EXERCISE BRIEF >> Every entry below should come back unchanged, except that the pictures are dropped.

━━━ SOURCE RECORDS

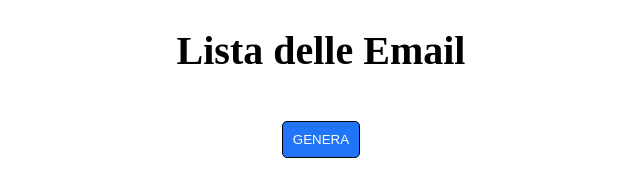
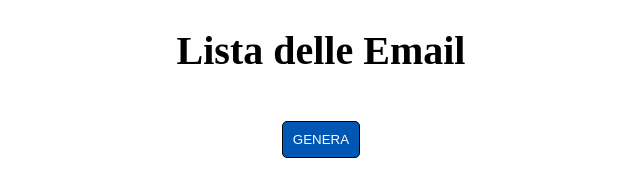
Before and after one commit to MirkoCaccavone/js-email-list, a plain HTML site: page index.html in a window 1280 px wide. In both pictures the pointer is over the button "GENERA". Shown: the whole page, without its empty margins (319-959 px from the left). Drawn offline with nearby package versions, Linux system fonts and the light colour scheme.

Commit message:
[fix] change button style

```diff
--- a/css/style.css
+++ b/css/style.css
@@ -30,5 +30,9 @@ li:hover{
     border-radius: 5px;
     background-color: #2076f7;
     color: #fff;
+    cursor: pointer;
+}
 
+#bottone:hover{
+    background-color: #0056b3;
 }
```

━━━━━━

EXERCISE SOLUTION >>
Before and after one commit to MirkoCaccavone/js-email-list, a plain HTML site: page index.html in a window 1280 px wide. In both pictures the pointer is over the button "GENERA". Shown: the whole page, without its empty margins (319-959 px from the left). Drawn offline with nearby package versions, Linux system fonts and the light colour scheme.

Commit message:
[fix] change button style

```diff
--- a/css/style.css
+++ b/css/style.css
@@ -30,5 +30,9 @@ li:hover{
     border-radius: 5px;
     background-color: #2076f7;
     color: #fff;
+    cursor: pointer;
+}
 
+#bottone:hover{
+    background-color: #0056b3;
 }
```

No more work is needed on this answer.